OCD, PTSD, ADD, ADHD, BP. Don’t let your mental illness define you. Let it make you stronger – because you are so much more than the definition of your struggle. You are stronger because you carry a bigger package than most, all while attending to life’s everyday loads.
It’s true- your life does flash right before your eyes when you have a near death experience. I know. I’ve had more than one. When you see your life pass in front of you in a matter of seconds, you see all the great things and people you have in them. All those people that you have affected. All those that affected you. You realize in those few seconds that you may lose all that.
You don’t know how you will react until it happens. You are changed forever. You try to control it. You’re embarrassed by it. You hide. You conceal your fears and feelings. You long for the person you once were, but you can’t seem to get back there. For me, the biggest issue is the effect of my new personality on my family. The burden or worry I may cause on them. It tears you up. It keeps you awake. You can’t shut your brain off…ever. You’re sweating, your heart is racing, you’re fidgeting, foot tapping, finger biting.
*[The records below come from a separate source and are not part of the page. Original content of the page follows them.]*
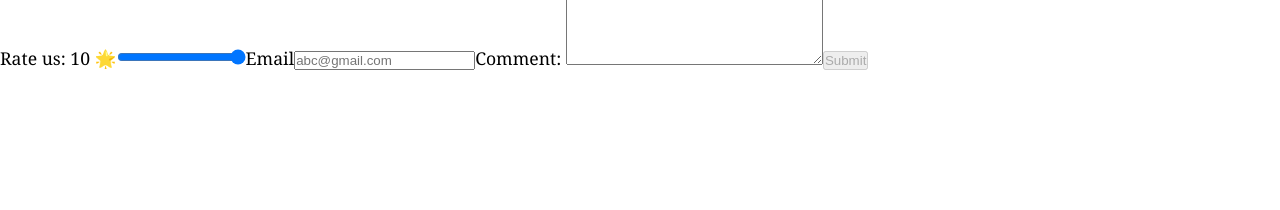
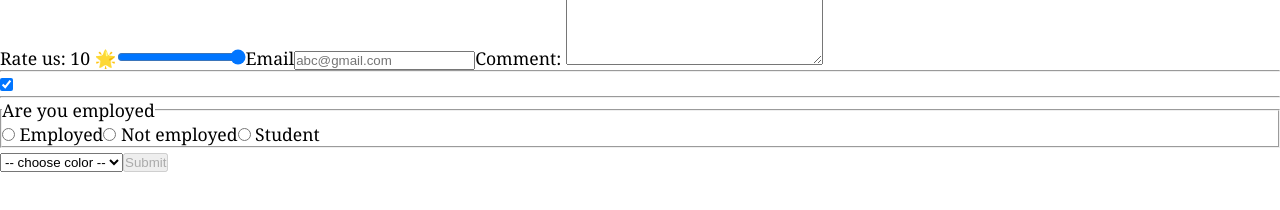
Before and after one commit to 874bowen/meme-generator, a React (Vite) app: page / in a window 1280 px wide. Shown: the part 574-784 px from the top of the page. Built offline with nearby package versions, Linux system fonts and the light colour scheme.

Commit message:
handling radio buttons and select form elements

```diff
--- a/src/components/Squares.tsx
+++ b/src/components/Squares.tsx
@@ -5,19 +5,25 @@ const Squares = (props) => {
 	let [formData, setFormData] = useState({
 		comment: "",
 		range: "10",
-		email: ""
+		email: "",
+		isFriendly: true,
+		employed: "",
+		favColor: ""
 	})
 
-	function handleChange(e) {
+	function handleChange(e: any) {
+		// let [type, name, value, checked] = e.target;
+		let {name, type, checked, value} = e.target;
 		setFormData((prevData) => ({
 			...prevData,
-			[e.target.name]: e.target.value
+			[name]: type === "checked" ? checked : value
 		}))
 	}
 
-	function handleSubmit(e) {
+	function handleSubmit(e: any) {
 		e.preventDefault();
-		alert(`${formData.email} gave us a ${formData.range} star rating and commented: "${formData.comment}"`);
+		// alert(`${formData.email} gave us a ${formData.range} star rating and commented: "${formData.comment}"`);
+		alert(JSON.stringify(formData))
 	}
 
 	// let [on, setToOn] = useState(props.on);
@@ -67,6 +73,25 @@ const Squares = (props) => {
 					value={formData.comment}
 					onChange={handleChange}
 				/>
+				<hr />
+				{/* <label htmlFor="isFriendly">Are you friendly</label> */}
+				<input type="checkbox" name="isFriendly" id="isFriendly" checked={formData.isFriendly} onChange={handleChange} />
+				<hr />
+				<fieldset>
+					<legend>Are you employed</legend>
+					<input type="radio" name="employed" id="" value="employed" onChange={handleChange} /> Employed
+					<input type="radio" name="employed" id="" value="not employed" onChange={handleChange} /> Not employed
+					<input type="radio" name="employed" id="" value="still student" onChange={handleChange} /> Student
+				</fieldset>
+				<select name="favColor" id="" onChange={handleChange}>
+					<option value="">-- choose color --</option>
+					<option value="red">Red</option>
+					<option value="pink">Pink</option>
+					<option value="blue">Blue</option>
+					<option value="navy">Navy</option>
+					<option value="cream">Cream</option>
+					<option value="purple">Purple</option>
+				</select>
 				<button disabled={formData.comment.length < 15 ? true : false} type="submit">
 					Submit
 				</button>
```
You ask them, “Am I different now?” You pray. You just want some sort of reassurance that it’s okay..that you’re okay.
Then one day, maybe at your darkest moment…you realize…it IS okay. You have a mental illness. And it’s okay. It’s a sickness. It’s not something to be ashamed about. You’re alive. If you had a physical illness, you wouldn’t be embarrassed. You realize this is something that can be managed just like a physical illness, and it should be acknowledged and treated with the same acceptance and compassion as such.
I’m not claiming that this has not had a detrimental effect on me. The physical scars aren’t anything compared to the scars I carry that can’t be seen. Those are the ones that truly changed my life. I grieved for the old me. I have come to terms with this change in personality, but more importantly, I have decided to work WITH my illness, not against it. I have decided to reinvent myself the way I want to be and not let my illness reinvent me. It has taken me many years to get to this point of acceptance, but I finally know it’s okay to feel the way I do.
The struggle and anxiety will always be there but I know I can manage it. I know I will have my good days and my bad days. But I also know I have a supportive family and some close friends in my life who really care. I have also realized that it’s okay to ask for help, too, that it’s not a sign of weakness to just give in and ask. I still struggle with it, but I realize that it can be better to get help rather than try to do it solo.
My main struggle and at the forefront of my anxiety is the disruption of my family. In the early days of my first accident, when the fate of my left arm was still being decided, I was finally allowed to shower. I had not seen the mangled limb since that beautiful September day. As I unwrapped it slowly in the shower and took my first look at what now was left of my arm, I lost it. Hearing the horror, my daughter Susan immediately came in and stepped in the shower with me fully clothed and hugged me. We cried. Then we laughed at the sight. Naked mom, mangled arm, soaking wet teen. That is unconditional love.
I still cry in the shower sometimes. As a mom and wife, I would never have wanted to put my husband and children through such an ordeal. I am tormented by the pain and sadness that they went through. Although I know it was not my doing, I know that my present situation is a constant reminder of that past memory to them. I know my mom never could accept that her daughter was disfigured. She died still upset about my accident even after many years had passed. She would have never survived my second injury. I know my family has been affected. It upsets me.
So I’m getting there. I take deep breaths. I cry. I get angry. I struggle. I use my medication. I close my eyes in the car. I ride in the back seat, hug my “special pillow,” and clench my teeth. I pick myself back up. I’m trying. I keep busy. I read, walk, and talk to others. I know I’m not alone in this fight. I’m thankful for all I have not for what I lost. I pray…a lot. I know I’m loved by many.
I’m not defined by PTSD. My initials are AC – nothing more and definitely nothing less.
This is part of our yearly #SACommits series on mental health in Student Affairs. This May, we are exploring what mental illness looks like using different forms of expression – photos, drawings, videos, writing, etc. We hope to create better understanding of what it is like to live with mental illness, in an effort to stomp out stigma. Each week will have a theme -Throughout the lifespan, With Loved Ones, At Work, With Myself. For more information, see the intro post by Kristen Abell. Check out the other posts in this series too! You can also join the conversation by using our unique #SACommits Selfies print outs.